Bcl-2 and Bcl-XL are anti-apoptotic paralogues that inhibit apoptosis elicited by a wide variety of stimuli, and play critical roles in cancer development and resistance to treatment. Many clinical studies have indicated that expression of these anti-apoptotic proteins in tumours is associated with poor prognosis. It has therefore been assumed that in cells the essential difference between Bcl-2 and Bcl-XL involves regulation of expression and that they are otherwise functionally similar. To examine this issue, we have compared the function of the proteins and of mutants of Bcl-2 and Bcl-XL specifically targeted to different subcellular sites.
We generated clones of the human breast cancer line MCF-7 stably expressing known amounts of Bcl-2, or Bcl-XL as determined by quantitative immunoblotting. Clones expressing equivalent amounts of wild-type and mutants of Bcl-2 and Bcl-XL with subcellular localization restricted to the cytoplasm, endoplasmic reticulum or outer mitochondrial membrane were studied in both MCF-7 and Rat-1 fibroblasts.
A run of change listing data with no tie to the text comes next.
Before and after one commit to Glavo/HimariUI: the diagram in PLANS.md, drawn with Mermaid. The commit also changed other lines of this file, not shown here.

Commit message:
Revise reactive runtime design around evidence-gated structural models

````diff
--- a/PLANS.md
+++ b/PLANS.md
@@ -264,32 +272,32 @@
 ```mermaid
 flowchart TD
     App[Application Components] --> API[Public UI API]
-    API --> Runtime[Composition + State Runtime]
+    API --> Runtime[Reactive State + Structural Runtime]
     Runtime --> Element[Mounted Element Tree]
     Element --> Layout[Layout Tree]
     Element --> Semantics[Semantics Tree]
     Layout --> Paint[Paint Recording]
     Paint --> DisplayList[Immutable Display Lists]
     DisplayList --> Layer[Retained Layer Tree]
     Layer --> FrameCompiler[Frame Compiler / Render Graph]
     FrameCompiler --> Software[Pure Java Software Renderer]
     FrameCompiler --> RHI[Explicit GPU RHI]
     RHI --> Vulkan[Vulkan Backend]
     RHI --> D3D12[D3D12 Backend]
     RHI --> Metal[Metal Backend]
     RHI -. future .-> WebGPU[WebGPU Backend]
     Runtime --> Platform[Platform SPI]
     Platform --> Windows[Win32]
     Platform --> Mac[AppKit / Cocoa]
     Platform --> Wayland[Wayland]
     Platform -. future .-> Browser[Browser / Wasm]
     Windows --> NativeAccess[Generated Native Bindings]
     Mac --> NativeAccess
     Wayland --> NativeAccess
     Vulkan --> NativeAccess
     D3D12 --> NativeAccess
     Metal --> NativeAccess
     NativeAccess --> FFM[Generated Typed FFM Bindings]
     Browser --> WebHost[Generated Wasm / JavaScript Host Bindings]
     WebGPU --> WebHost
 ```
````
In MCF-7 cells we measured the functional activities of these proteins in preventing apoptosis induced by four different agents (doxorubicin, ceramide, thapsigargin, TNF-α). Etoposide and low serum were used to compare the effect of Bcl-2, Bcl-XL and mutants located at the endoplasmic reticulum on induction of apoptosis in fibroblasts.
We noted both qualitative and quantitative differences in the functional activity of these two anti-apoptotic proteins in cells: Bcl-2 localized to the endoplasmic reticulum inhibits apoptosis induced by ceramide and thapsigargin but not by doxorubicin or TNFα, while Bcl-XL at the endoplasmic reticulum is active against all four drugs. In fibroblasts Bcl-2 localized to the ER did not prevent cell death due to etoposide whereas Bcl-XL in the same location did. Finally in MCF-7 cells, Bcl-XL is approximately ten times more active than Bcl-2 in repressing apoptosis induced by doxorubicin. This difference can be manifest as a large difference in clonal survival.
When examined in the same cellular context, Bcl-2 and Bcl-XL differ substantially in the potency with which they inhibit apoptosis, mediated in part by differences in the inhibition of specific subcellular pathways.